Recreate the listing that follows line for line, without pictures.

Input data:
══════════════════════════════

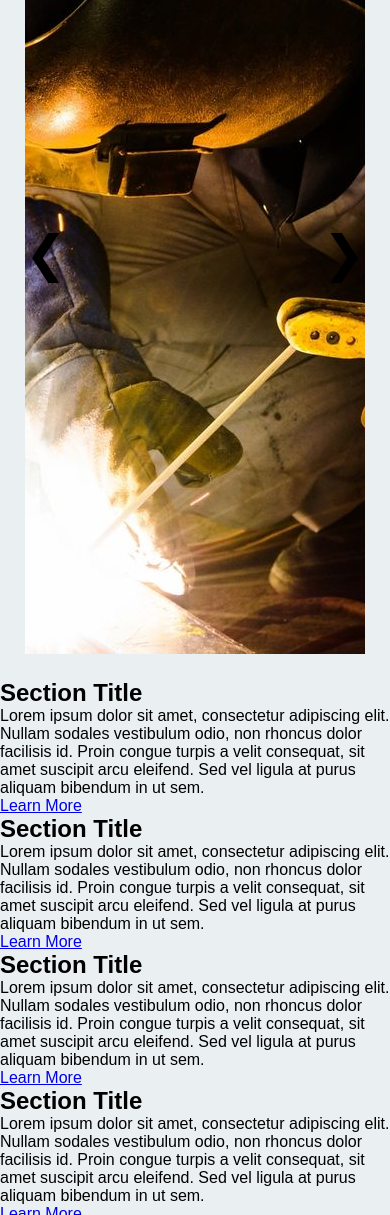
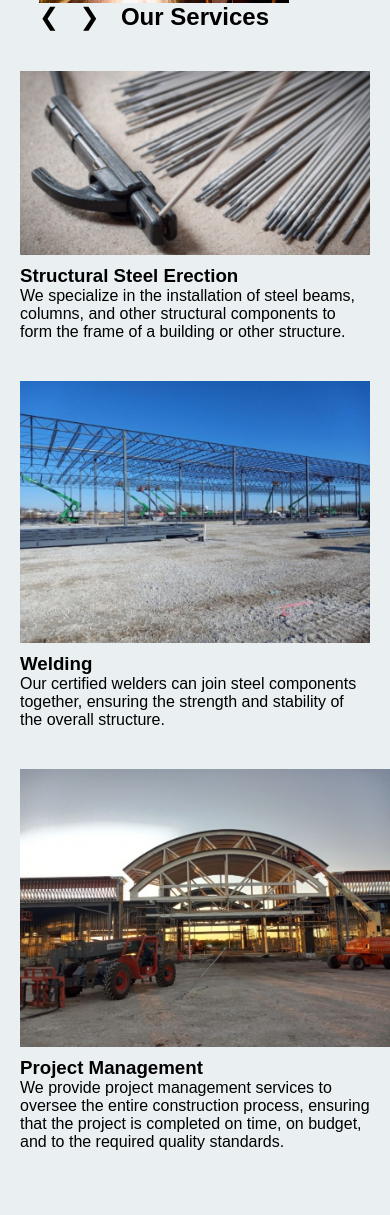
Before and after one commit to JoelFolske/H-And-Y, a plain HTML site: page index.html in a window 390 px wide. Shown: the part 785-2000 px from the top of the page. Drawn offline with Linux system fonts and the light colour scheme.

Commit message:
Added more content to landing page

```diff
--- a/index.css
+++ b/index.css
@@ -79,8 +79,9 @@
 
 .slideshow-container {
   position: relative;
-  height: 800px;
-  margin:25px;
+  height: 700px;
+  max-width: 80%;
+  margin: 0 auto;
 }
 
 .slideshow-slide {
@@ -95,7 +96,7 @@
 .slideshow-slide img {
   width: 100%;
   height: 100%;
-  object-fit: cover;
+
 }
 
 .prev, .next {
@@ -114,6 +115,91 @@
 .next {
   right: 0;
 }
+
+
+@media only screen and (max-width: 600px) {
+  .slideshow-slide img {
+    max-width: 80%;
+  }
+}
+
+
+@media only screen and (max-width: 600px) {
+  /* styles for mobile devices */
+
+
+  .slideshow-slide img {
+    width: 100%;
+  }
+
+  .services {
+    display: flex;
+    flex-direction: column;
+  }
+
+  .service {
+    margin: 20px;
+  }
+
+  .about img {
+    width: 100%;
+  }
+}
+
+
+@media screen and (max-width: 768px) {
+  .prev, .next {
+    position: static;
+    transform: none;
+    font-size: 24px;
+  }
+
+  .prev {
+    margin-right: 8px;
+  }
+
+  .next {
+    margin-left: 8px;
+  }
+}
+
+
+.landing-services {
+    text-align: center;
+    margin: 0;
+    padding: 0;
+}
+
+
+.services {
+  display: flex;
+  justify-content: space-between;
+  margin: 20px 0;
+}
+
+.service {
+  flex-basis: calc(33.33% - 10px);
+  display: flex;
+  flex-direction: column;
+  align-items: flex-start;
+  margin-bottom: 20px;
+  height: 250px; /* Set a fixed height */
+}
+
+.service:last-child {
+  margin-right: 0;
+}
+
+.service img {
+  width: 100%;
+  height: 100%;
+  object-fit: cover; /* Maintain aspect ratio and cover the container */
+  margin-bottom: 10px;
+}
+
+
+
+
 
 
 
--- a/index.html
+++ b/index.html
@@ -32,46 +32,7 @@
     </div>
 
     <main>
-      <section>
-        <h2>Section Title</h2>
-        <p>
-          Lorem ipsum dolor sit amet, consectetur adipiscing elit. Nullam
-          sodales vestibulum odio, non rhoncus dolor facilisis id. Proin congue
-          turpis a velit consequat, sit amet suscipit arcu eleifend. Sed vel
-          ligula at purus aliquam bibendum in ut sem.
-        </p>
-        <a href="#" class="btn">Learn More</a>
-      </section>
-      <section>
-        <h2>Section Title</h2>
-        <p>
-          Lorem ipsum dolor sit amet, consectetur adipiscing elit. Nullam
-          sodales vestibulum odio, non rhoncus dolor facilisis id. Proin congue
-          turpis a velit consequat, sit amet suscipit arcu eleifend. Sed vel
-          ligula at purus aliquam bibendum in ut sem.
-        </p>
-        <a href="#" class="btn">Learn More</a>
-      </section>
-      <section>
-        <h2>Section Title</h2>
-        <p>
-          Lorem ipsum dolor sit amet, consectetur adipiscing elit. Nullam
-          sodales vestibulum odio, non rhoncus dolor facilisis id. Proin congue
-          turpis a velit consequat, sit amet suscipit arcu eleifend. Sed vel
-          ligula at purus aliquam bibendum in ut sem.
-        </p>
-        <a href="#" class="btn">Learn More</a>
-      </section>
-      <section>
-        <h2>Section Title</h2>
-        <p>
-          Lorem ipsum dolor sit amet, consectetur adipiscing elit. Nullam
-          sodales vestibulum odio, non rhoncus dolor facilisis id. Proin congue
-          turpis a velit consequat, sit amet suscipit arcu eleifend. Sed vel
-          ligula at purus aliquam bibendum in ut sem.
-        </p>
-        <a href="#" class="btn">Learn More</a>
-      </section>
+      <br />
 
       <div class="slideshow-container">
         <div class="slideshow-slide">
@@ -87,55 +48,51 @@
         <a class="next">&#10095;</a>
       </div>
 
-      <section>
-        <h2>Section Title</h2>
+      <h2 class="landing-services">Our Services</h2>
+
+      <section class="services">
+        <div class="service">
+          <img src="/images/image1.jpg" alt="Structural Steel Erection" />
+          <h3>Structural Steel Erection</h3>
+          <p>
+            We specialize in the installation of steel beams, columns, and other
+            structural components to form the frame of a building or other
+            structure.
+          </p>
+        </div>
+        <div class="service">
+          <img src="/images/image2.jpg" alt="Welding Services" />
+          <h3>Welding</h3>
+          <p>
+            Our certified welders can join steel components together, ensuring
+            the strength and stability of the overall structure.
+          </p>
+        </div>
+        <div class="service">
+          <img src="/images/image3.jpg" alt="Project Management Services" />
+          <h3>Project Management</h3>
+          <p>
+            We provide project management services to oversee the entire
+            construction process, ensuring that the project is completed on
+            time, on budget, and to the required quality standards.
+          </p>
+        </div>
+      </section>
+      <br />
+      <br />
+
+      <br />
+
+      <section class="about">
+        <h2>About Us</h2>
+        <img src="about.jpg" alt="About Us" />
         <p>
-          Lorem ipsum dolor sit amet, consectetur adipiscing elit. Nullam
-          sodales vestibulum odio, non rhoncus dolor facilisis id. Proin congue
-          turpis a velit consequat, sit amet suscipit arcu eleifend. Sed vel
-          ligula at purus aliquam bibendum in ut sem.
+          We are a leading steel erector company with years of experience and
+          expertise in the industry. Our team of skilled professionals is
+          committed to delivering high-quality services to our clients. Contact
+          us today to learn more about how we can help with your steel erection
+          needs.
         </p>
-        <a href="#" class="btn">Learn More</a>
-      </section>
-      <section>
-        <h2>Section Title</h2>
-        <p>
-          Lorem ipsum dolor sit amet, consectetur adipiscing elit. Nullam
-          sodales vestibulum odio, non rhoncus dolor facilisis id. Proin congue
-          turpis a velit consequat, sit amet suscipit arcu eleifend. Sed vel
-          ligula at purus aliquam bibendum in ut sem.
-        </p>
-        <a href="#" class="btn">Learn More</a>
-      </section>
-      <section>
-        <h2>Section Title</h2>
-        <p>
-          Lorem ipsum dolor sit amet, consectetur adipiscing elit. Nullam
-          sodales vestibulum odio, non rhoncus dolor facilisis id. Proin congue
-          turpis a velit consequat, sit amet suscipit arcu eleifend. Sed vel
-          ligula at purus aliquam bibendum in ut sem.
-        </p>
-        <a href="#" class="btn">Learn More</a>
-      </section>
-      <section>
-        <h2>Section Title</h2>
-        <p>
-          Lorem ipsum dolor sit amet, consectetur adipiscing elit. Nullam
-          sodales vestibulum odio, non rhoncus dolor facilisis id. Proin congue
-          turpis a velit consequat, sit amet suscipit arcu eleifend. Sed vel
-          ligula at purus aliquam bibendum in ut sem.
-        </p>
-        <a href="#" class="btn">Learn More</a>
-      </section>
-      <section>
-        <h2>Section Title</h2>
-        <p>
-          Lorem ipsum dolor sit amet, consectetur adipiscing elit. Nullam
-          sodales vestibulum odio, non rhoncus dolor facilisis id. Proin congue
-          turpis a velit consequat, sit amet suscipit arcu eleifend. Sed vel
-          ligula at purus aliquam bibendum in ut sem.
-        </p>
-        <a href="#" class="btn">Learn More</a>
       </section>
     </main>
 
```
Also changed, not shown: images/image1.jpg (added), images/image2.jpg (added), images/image3.jpg (added).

══════════════════════════════

Response below:
Before and after one commit to JoelFolske/H-And-Y, a plain HTML site: page index.html in a window 390 px wide. Shown: the part 785-2000 px from the top of the page. Drawn offline with Linux system fonts and the light colour scheme.

Commit message:
Added more content to landing page

```diff
--- a/index.css
+++ b/index.css
@@ -79,8 +79,9 @@
 
 .slideshow-container {
   position: relative;
-  height: 800px;
-  margin:25px;
+  height: 700px;
+  max-width: 80%;
+  margin: 0 auto;
 }
 
 .slideshow-slide {
@@ -95,7 +96,7 @@
 .slideshow-slide img {
   width: 100%;
   height: 100%;
-  object-fit: cover;
+
 }
 
 .prev, .next {
@@ -114,6 +115,91 @@
 .next {
   right: 0;
 }
+
+
+@media only screen and (max-width: 600px) {
+  .slideshow-slide img {
+    max-width: 80%;
+  }
+}
+
+
+@media only screen and (max-width: 600px) {
+  /* styles for mobile devices */
+
+
+  .slideshow-slide img {
+    width: 100%;
+  }
+
+  .services {
+    display: flex;
+    flex-direction: column;
+  }
+
+  .service {
+    margin: 20px;
+  }
+
+  .about img {
+    width: 100%;
+  }
+}
+
+
+@media screen and (max-width: 768px) {
+  .prev, .next {
+    position: static;
+    transform: none;
+    font-size: 24px;
+  }
+
+  .prev {
+    margin-right: 8px;
+  }
+
+  .next {
+    margin-left: 8px;
+  }
+}
+
+
+.landing-services {
+    text-align: center;
+    margin: 0;
+    padding: 0;
+}
+
+
+.services {
+  display: flex;
+  justify-content: space-between;
+  margin: 20px 0;
+}
+
+.service {
+  flex-basis: calc(33.33% - 10px);
+  display: flex;
+  flex-direction: column;
+  align-items: flex-start;
+  margin-bottom: 20px;
+  height: 250px; /* Set a fixed height */
+}
+
+.service:last-child {
+  margin-right: 0;
+}
+
+.service img {
+  width: 100%;
+  height: 100%;
+  object-fit: cover; /* Maintain aspect ratio and cover the container */
+  margin-bottom: 10px;
+}
+
+
+
+
 
 
 
--- a/index.html
+++ b/index.html
@@ -32,46 +32,7 @@
     </div>
 
     <main>
-      <section>
-        <h2>Section Title</h2>
-        <p>
-          Lorem ipsum dolor sit amet, consectetur adipiscing elit. Nullam
-          sodales vestibulum odio, non rhoncus dolor facilisis id. Proin congue
-          turpis a velit consequat, sit amet suscipit arcu eleifend. Sed vel
-          ligula at purus aliquam bibendum in ut sem.
-        </p>
-        <a href="#" class="btn">Learn More</a>
-      </section>
-      <section>
-        <h2>Section Title</h2>
-        <p>
-          Lorem ipsum dolor sit amet, consectetur adipiscing elit. Nullam
-          sodales vestibulum odio, non rhoncus dolor facilisis id. Proin congue
-          turpis a velit consequat, sit amet suscipit arcu eleifend. Sed vel
-          ligula at purus aliquam bibendum in ut sem.
-        </p>
-        <a href="#" class="btn">Learn More</a>
-      </section>
-      <section>
-        <h2>Section Title</h2>
-        <p>
-          Lorem ipsum dolor sit amet, consectetur adipiscing elit. Nullam
-          sodales vestibulum odio, non rhoncus dolor facilisis id. Proin congue
-          turpis a velit consequat, sit amet suscipit arcu eleifend. Sed vel
-          ligula at purus aliquam bibendum in ut sem.
-        </p>
-        <a href="#" class="btn">Learn More</a>
-      </section>
-      <section>
-        <h2>Section Title</h2>
-        <p>
-          Lorem ipsum dolor sit amet, consectetur adipiscing elit. Nullam
-          sodales vestibulum odio, non rhoncus dolor facilisis id. Proin congue
-          turpis a velit consequat, sit amet suscipit arcu eleifend. Sed vel
-          ligula at purus aliquam bibendum in ut sem.
-        </p>
-        <a href="#" class="btn">Learn More</a>
-      </section>
+      <br />
 
       <div class="slideshow-container">
         <div class="slideshow-slide">
@@ -87,55 +48,51 @@
         <a class="next">&#10095;</a>
       </div>
 
-      <section>
-        <h2>Section Title</h2>
+      <h2 class="landing-services">Our Services</h2>
+
+      <section class="services">
+        <div class="service">
+          <img src="/images/image1.jpg" alt="Structural Steel Erection" />
+          <h3>Structural Steel Erection</h3>
+          <p>
+            We specialize in the installation of steel beams, columns, and other
+            structural components to form the frame of a building or other
+            structure.
+          </p>
+        </div>
+        <div class="service">
+          <img src="/images/image2.jpg" alt="Welding Services" />
+          <h3>Welding</h3>
+          <p>
+            Our certified welders can join steel components together, ensuring
+            the strength and stability of the overall structure.
+          </p>
+        </div>
+        <div class="service">
+          <img src="/images/image3.jpg" alt="Project Management Services" />
+          <h3>Project Management</h3>
+          <p>
+            We provide project management services to oversee the entire
+            construction process, ensuring that the project is completed on
+            time, on budget, and to the required quality standards.
+          </p>
+        </div>
+      </section>
+      <br />
+      <br />
+
+      <br />
+
+      <section class="about">
+        <h2>About Us</h2>
+        <img src="about.jpg" alt="About Us" />
         <p>
-          Lorem ipsum dolor sit amet, consectetur adipiscing elit. Nullam
-          sodales vestibulum odio, non rhoncus dolor facilisis id. Proin congue
-          turpis a velit consequat, sit amet suscipit arcu eleifend. Sed vel
-          ligula at purus aliquam bibendum in ut sem.
+          We are a leading steel erector company with years of experience and
+          expertise in the industry. Our team of skilled professionals is
+          committed to delivering high-quality services to our clients. Contact
+          us today to learn more about how we can help with your steel erection
+          needs.
         </p>
-        <a href="#" class="btn">Learn More</a>
-      </section>
-      <section>
-        <h2>Section Title</h2>
-        <p>
-          Lorem ipsum dolor sit amet, consectetur adipiscing elit. Nullam
-          sodales vestibulum odio, non rhoncus dolor facilisis id. Proin congue
-          turpis a velit consequat, sit amet suscipit arcu eleifend. Sed vel
-          ligula at purus aliquam bibendum in ut sem.
-        </p>
-        <a href="#" class="btn">Learn More</a>
-      </section>
-      <section>
-        <h2>Section Title</h2>
-        <p>
-          Lorem ipsum dolor sit amet, consectetur adipiscing elit. Nullam
-          sodales vestibulum odio, non rhoncus dolor facilisis id. Proin congue
-          turpis a velit consequat, sit amet suscipit arcu eleifend. Sed vel
-          ligula at purus aliquam bibendum in ut sem.
-        </p>
-        <a href="#" class="btn">Learn More</a>
-      </section>
-      <section>
-        <h2>Section Title</h2>
-        <p>
-          Lorem ipsum dolor sit amet, consectetur adipiscing elit. Nullam
-          sodales vestibulum odio, non rhoncus dolor facilisis id. Proin congue
-          turpis a velit consequat, sit amet suscipit arcu eleifend. Sed vel
-          ligula at purus aliquam bibendum in ut sem.
-        </p>
-        <a href="#" class="btn">Learn More</a>
-      </section>
-      <section>
-        <h2>Section Title</h2>
-        <p>
-          Lorem ipsum dolor sit amet, consectetur adipiscing elit. Nullam
-          sodales vestibulum odio, non rhoncus dolor facilisis id. Proin congue
-          turpis a velit consequat, sit amet suscipit arcu eleifend. Sed vel
-          ligula at purus aliquam bibendum in ut sem.
-        </p>
-        <a href="#" class="btn">Learn More</a>
       </section>
     </main>
 
```
Also changed, not shown: images/image1.jpg (added), images/image2.jpg (added), images/image3.jpg (added).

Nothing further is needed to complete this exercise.